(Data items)
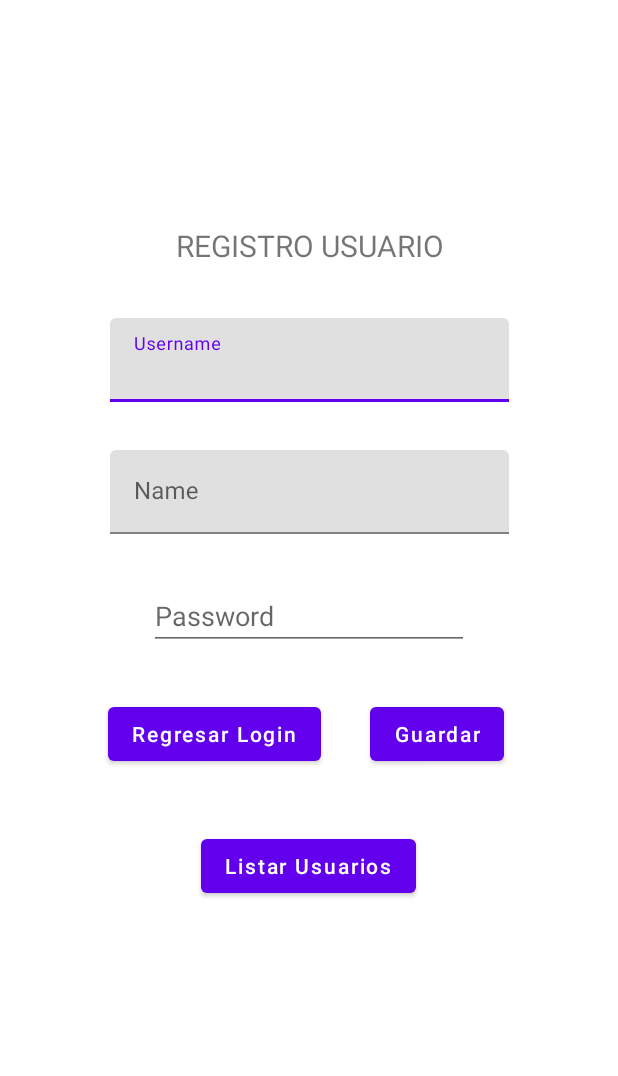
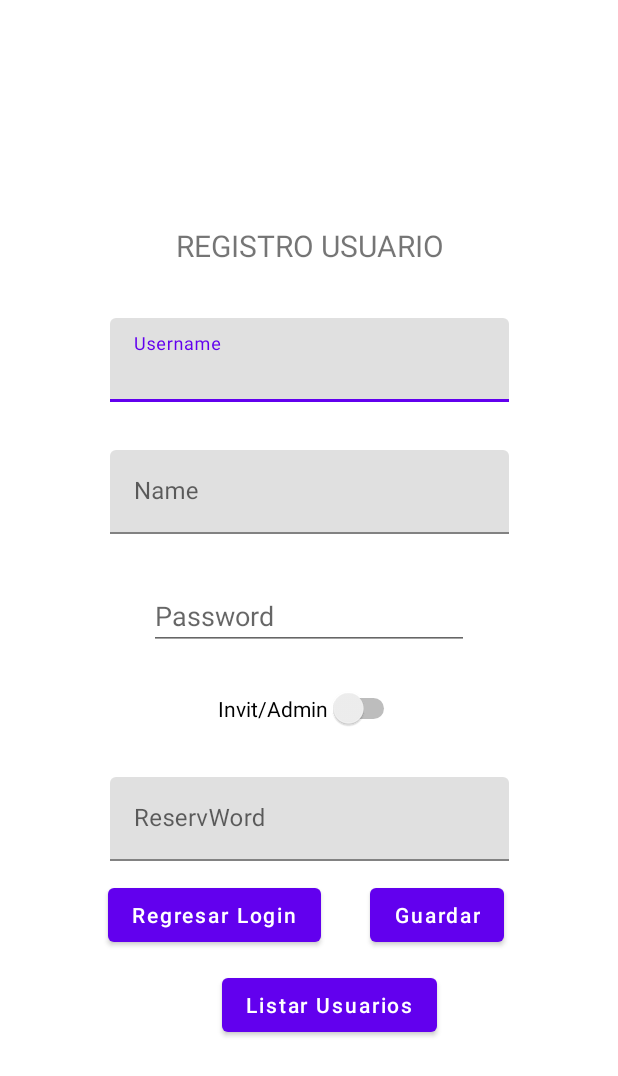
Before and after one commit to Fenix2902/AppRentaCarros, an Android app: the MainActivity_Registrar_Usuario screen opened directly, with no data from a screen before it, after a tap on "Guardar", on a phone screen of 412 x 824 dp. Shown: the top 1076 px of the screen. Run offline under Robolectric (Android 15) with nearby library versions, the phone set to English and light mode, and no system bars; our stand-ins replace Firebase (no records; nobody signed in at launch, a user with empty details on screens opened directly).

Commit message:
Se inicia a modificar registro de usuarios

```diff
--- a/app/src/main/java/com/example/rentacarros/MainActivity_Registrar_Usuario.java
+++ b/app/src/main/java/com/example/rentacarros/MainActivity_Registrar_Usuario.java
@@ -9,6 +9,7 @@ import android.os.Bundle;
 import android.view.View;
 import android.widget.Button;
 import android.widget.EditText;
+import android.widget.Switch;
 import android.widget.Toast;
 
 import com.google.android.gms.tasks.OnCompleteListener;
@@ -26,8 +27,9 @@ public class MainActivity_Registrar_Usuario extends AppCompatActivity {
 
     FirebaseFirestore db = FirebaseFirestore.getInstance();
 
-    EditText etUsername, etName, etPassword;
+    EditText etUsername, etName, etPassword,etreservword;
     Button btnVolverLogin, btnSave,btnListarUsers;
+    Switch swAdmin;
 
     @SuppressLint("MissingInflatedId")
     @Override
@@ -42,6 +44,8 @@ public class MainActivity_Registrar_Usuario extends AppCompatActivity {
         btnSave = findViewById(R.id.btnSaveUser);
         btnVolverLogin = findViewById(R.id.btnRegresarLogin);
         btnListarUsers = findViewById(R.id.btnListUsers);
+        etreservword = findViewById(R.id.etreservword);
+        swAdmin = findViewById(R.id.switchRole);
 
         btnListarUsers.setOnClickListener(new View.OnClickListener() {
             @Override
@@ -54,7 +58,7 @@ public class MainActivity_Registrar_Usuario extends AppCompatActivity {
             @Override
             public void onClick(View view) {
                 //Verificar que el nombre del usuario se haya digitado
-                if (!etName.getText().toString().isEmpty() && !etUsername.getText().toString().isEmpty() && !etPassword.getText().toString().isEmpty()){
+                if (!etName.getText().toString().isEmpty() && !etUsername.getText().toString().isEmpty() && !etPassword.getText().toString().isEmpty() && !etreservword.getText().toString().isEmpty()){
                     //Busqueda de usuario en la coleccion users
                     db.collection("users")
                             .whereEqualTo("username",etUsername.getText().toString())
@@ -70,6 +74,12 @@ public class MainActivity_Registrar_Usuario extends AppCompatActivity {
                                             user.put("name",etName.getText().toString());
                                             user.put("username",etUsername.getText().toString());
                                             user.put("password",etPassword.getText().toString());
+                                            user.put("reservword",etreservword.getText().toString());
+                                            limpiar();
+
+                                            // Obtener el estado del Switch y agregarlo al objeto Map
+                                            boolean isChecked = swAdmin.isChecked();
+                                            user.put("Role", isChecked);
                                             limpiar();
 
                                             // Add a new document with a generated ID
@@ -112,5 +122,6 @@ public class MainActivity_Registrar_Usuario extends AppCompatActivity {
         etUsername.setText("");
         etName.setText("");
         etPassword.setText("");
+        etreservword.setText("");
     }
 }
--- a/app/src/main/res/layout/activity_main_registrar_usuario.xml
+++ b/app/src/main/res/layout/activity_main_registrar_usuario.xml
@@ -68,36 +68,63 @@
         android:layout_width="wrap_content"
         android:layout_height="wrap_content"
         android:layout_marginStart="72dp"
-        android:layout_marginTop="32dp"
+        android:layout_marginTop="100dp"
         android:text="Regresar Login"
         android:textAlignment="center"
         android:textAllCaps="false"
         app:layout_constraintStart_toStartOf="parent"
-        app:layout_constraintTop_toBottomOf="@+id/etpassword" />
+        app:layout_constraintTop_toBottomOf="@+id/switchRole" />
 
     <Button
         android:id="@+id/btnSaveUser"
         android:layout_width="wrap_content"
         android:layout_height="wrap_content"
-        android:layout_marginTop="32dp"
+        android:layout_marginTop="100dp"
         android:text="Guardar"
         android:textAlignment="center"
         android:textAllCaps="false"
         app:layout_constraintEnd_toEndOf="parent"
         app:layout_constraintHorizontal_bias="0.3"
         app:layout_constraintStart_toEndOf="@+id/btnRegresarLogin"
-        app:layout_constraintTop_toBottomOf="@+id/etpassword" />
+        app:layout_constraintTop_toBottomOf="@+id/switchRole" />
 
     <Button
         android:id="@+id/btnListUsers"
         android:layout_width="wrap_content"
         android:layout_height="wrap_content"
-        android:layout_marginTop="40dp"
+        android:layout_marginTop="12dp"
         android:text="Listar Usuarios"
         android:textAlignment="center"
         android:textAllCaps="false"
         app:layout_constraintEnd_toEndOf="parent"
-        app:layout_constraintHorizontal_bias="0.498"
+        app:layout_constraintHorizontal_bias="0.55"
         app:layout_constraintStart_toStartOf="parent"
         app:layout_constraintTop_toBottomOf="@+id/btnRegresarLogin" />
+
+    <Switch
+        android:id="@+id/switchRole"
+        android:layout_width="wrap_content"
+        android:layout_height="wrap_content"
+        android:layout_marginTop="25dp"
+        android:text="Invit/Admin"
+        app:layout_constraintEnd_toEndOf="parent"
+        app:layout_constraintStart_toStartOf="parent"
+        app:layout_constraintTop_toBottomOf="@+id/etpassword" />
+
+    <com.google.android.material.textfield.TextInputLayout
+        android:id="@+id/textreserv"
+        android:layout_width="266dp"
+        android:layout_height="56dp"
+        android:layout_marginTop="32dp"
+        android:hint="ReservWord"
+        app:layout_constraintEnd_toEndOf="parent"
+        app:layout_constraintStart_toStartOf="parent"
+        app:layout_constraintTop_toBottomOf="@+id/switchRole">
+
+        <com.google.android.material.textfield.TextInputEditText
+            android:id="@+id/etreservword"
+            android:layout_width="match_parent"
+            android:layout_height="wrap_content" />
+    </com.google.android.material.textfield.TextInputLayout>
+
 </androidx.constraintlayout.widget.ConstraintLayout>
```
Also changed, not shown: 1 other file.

Try it:
Tally up the lines above in which "widget" occurs. Give the result as a bare number.

Task answer:
5